> WHAT YOU NEED TO DO
All entries below must be written out verbatim, and the images must be dropped.

Stored records
=== Section Start ===

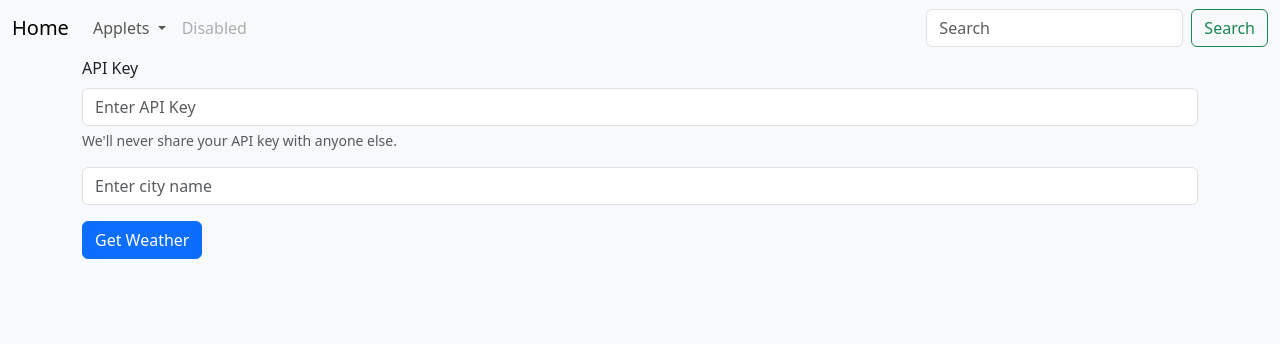
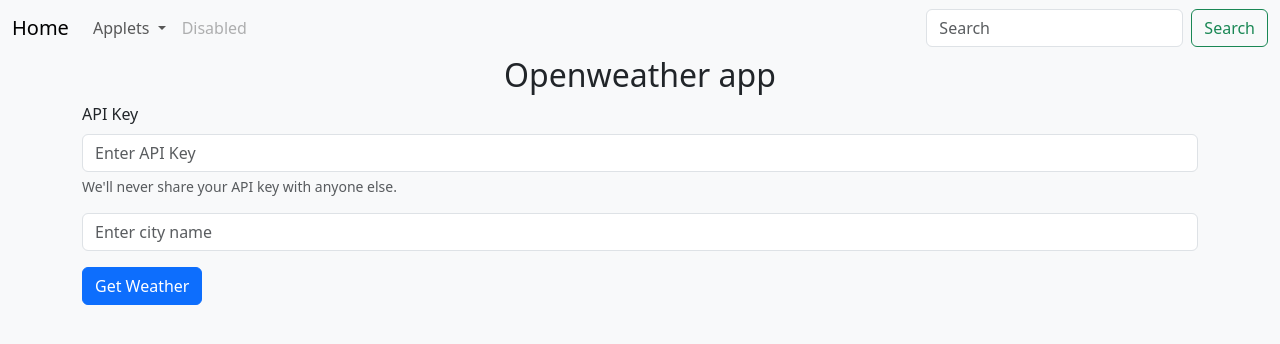
Before and after one commit to Wenielrana07/IT24B-NEW, a plain HTML site: page applet-6/index.html in a window 1280 px wide. Drawn offline with nearby package versions, Linux system fonts and the light colour scheme.

Commit message:
updated applet6 card

```diff
--- a/applet-6/index.html
+++ b/applet-6/index.html
@@ -52,6 +52,7 @@
         </div>
     </nav>
     <div class="container">
+      <h2 class="text-center">Openweather app</h2>
         <div class="mb-3">
             <label for="apiKeyInput" class="form-label">API Key</label>
             <input type="password" class="form-control" id="apiKeyInput" placeholder="Enter API Key">
```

=== Section End ===

> RESULT OF THE TASK
Before and after one commit to Wenielrana07/IT24B-NEW, a plain HTML site: page applet-6/index.html in a window 1280 px wide. Drawn offline with nearby package versions, Linux system fonts and the light colour scheme.

Commit message:
updated applet6 card

```diff
--- a/applet-6/index.html
+++ b/applet-6/index.html
@@ -52,6 +52,7 @@
         </div>
     </nav>
     <div class="container">
+      <h2 class="text-center">Openweather app</h2>
         <div class="mb-3">
             <label for="apiKeyInput" class="form-label">API Key</label>
             <input type="password" class="form-control" id="apiKeyInput" placeholder="Enter API Key">
```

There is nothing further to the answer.